In simple terms, we can define creativity as the capacity of generating ideas, looking at problems in unique new ways, and seeking out alternatives (Winstanley, 2005.p.54). Creativity is, therefore, all about the generation of ideas and requires one to look at something in different angles. If one focusses on one answer or idea, then it gets in the way of seeing a certain situation in a number of ways. To help one instigate or induce creativity,certain tools can get exploited, such as, lateral thinking and brainstorming. These enable managers as well as other parties to open their minds to many possibilities.

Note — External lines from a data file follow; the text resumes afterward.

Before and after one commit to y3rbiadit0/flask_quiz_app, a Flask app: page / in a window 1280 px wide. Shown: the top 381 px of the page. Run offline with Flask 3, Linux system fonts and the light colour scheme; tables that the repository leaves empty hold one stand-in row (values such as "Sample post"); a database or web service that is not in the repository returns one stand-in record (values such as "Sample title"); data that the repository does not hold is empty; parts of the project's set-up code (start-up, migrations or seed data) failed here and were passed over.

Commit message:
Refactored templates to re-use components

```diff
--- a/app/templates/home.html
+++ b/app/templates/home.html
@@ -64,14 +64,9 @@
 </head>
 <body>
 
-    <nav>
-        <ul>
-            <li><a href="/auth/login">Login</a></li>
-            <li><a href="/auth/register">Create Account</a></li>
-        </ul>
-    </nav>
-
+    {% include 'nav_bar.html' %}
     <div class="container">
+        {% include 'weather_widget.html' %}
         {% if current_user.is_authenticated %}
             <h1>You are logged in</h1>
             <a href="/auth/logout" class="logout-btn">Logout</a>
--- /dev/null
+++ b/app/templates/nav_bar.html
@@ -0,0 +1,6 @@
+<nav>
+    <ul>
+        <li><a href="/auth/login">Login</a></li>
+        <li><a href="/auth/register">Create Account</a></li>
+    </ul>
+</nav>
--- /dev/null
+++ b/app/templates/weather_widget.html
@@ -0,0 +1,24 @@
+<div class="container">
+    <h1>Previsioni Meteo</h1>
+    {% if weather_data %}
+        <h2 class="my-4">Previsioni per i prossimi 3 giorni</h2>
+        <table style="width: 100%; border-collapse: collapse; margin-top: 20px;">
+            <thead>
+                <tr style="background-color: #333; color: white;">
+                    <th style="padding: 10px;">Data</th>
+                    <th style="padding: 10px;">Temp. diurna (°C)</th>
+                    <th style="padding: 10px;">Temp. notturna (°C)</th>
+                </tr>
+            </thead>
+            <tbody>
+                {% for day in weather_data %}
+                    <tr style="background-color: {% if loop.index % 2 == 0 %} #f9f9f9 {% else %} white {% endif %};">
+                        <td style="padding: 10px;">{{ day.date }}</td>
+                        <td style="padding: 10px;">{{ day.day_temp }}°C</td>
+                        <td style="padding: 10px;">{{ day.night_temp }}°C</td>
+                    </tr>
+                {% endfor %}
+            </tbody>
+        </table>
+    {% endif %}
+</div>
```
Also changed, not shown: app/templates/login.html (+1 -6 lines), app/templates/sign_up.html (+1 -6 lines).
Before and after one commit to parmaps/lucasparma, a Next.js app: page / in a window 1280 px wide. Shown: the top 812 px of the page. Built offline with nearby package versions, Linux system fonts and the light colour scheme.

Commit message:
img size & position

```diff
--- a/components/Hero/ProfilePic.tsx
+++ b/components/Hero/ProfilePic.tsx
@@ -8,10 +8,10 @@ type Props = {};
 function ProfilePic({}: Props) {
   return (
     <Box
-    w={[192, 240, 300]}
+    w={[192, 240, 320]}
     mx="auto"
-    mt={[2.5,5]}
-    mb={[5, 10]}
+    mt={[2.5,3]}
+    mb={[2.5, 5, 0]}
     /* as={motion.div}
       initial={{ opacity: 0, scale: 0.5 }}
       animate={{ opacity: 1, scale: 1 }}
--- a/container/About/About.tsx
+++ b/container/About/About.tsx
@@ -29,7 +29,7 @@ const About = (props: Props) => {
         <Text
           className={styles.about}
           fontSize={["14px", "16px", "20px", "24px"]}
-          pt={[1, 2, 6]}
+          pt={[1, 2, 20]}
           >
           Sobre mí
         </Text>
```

According to Mumford et al. (2008.p.7), creativity’s definition takes into account the concepts of process, product, place, and person. Thus, creativity is the interaction of a person, process, product, place, and environment, where an individual or a group produces perceptible products that are both useful and novel within a social framework (Plucker, 2004). In other words, creativity is the ability and process, where and when, made by who, making what. This shows the comprehensive and complex nature that brings forth creative intelligence and the multi-level considerations inherent in its construct. An example of a real-life management case of the practice of creative intelligence is the use of modern social media platforms to do marketing and create awareness of a company’s product.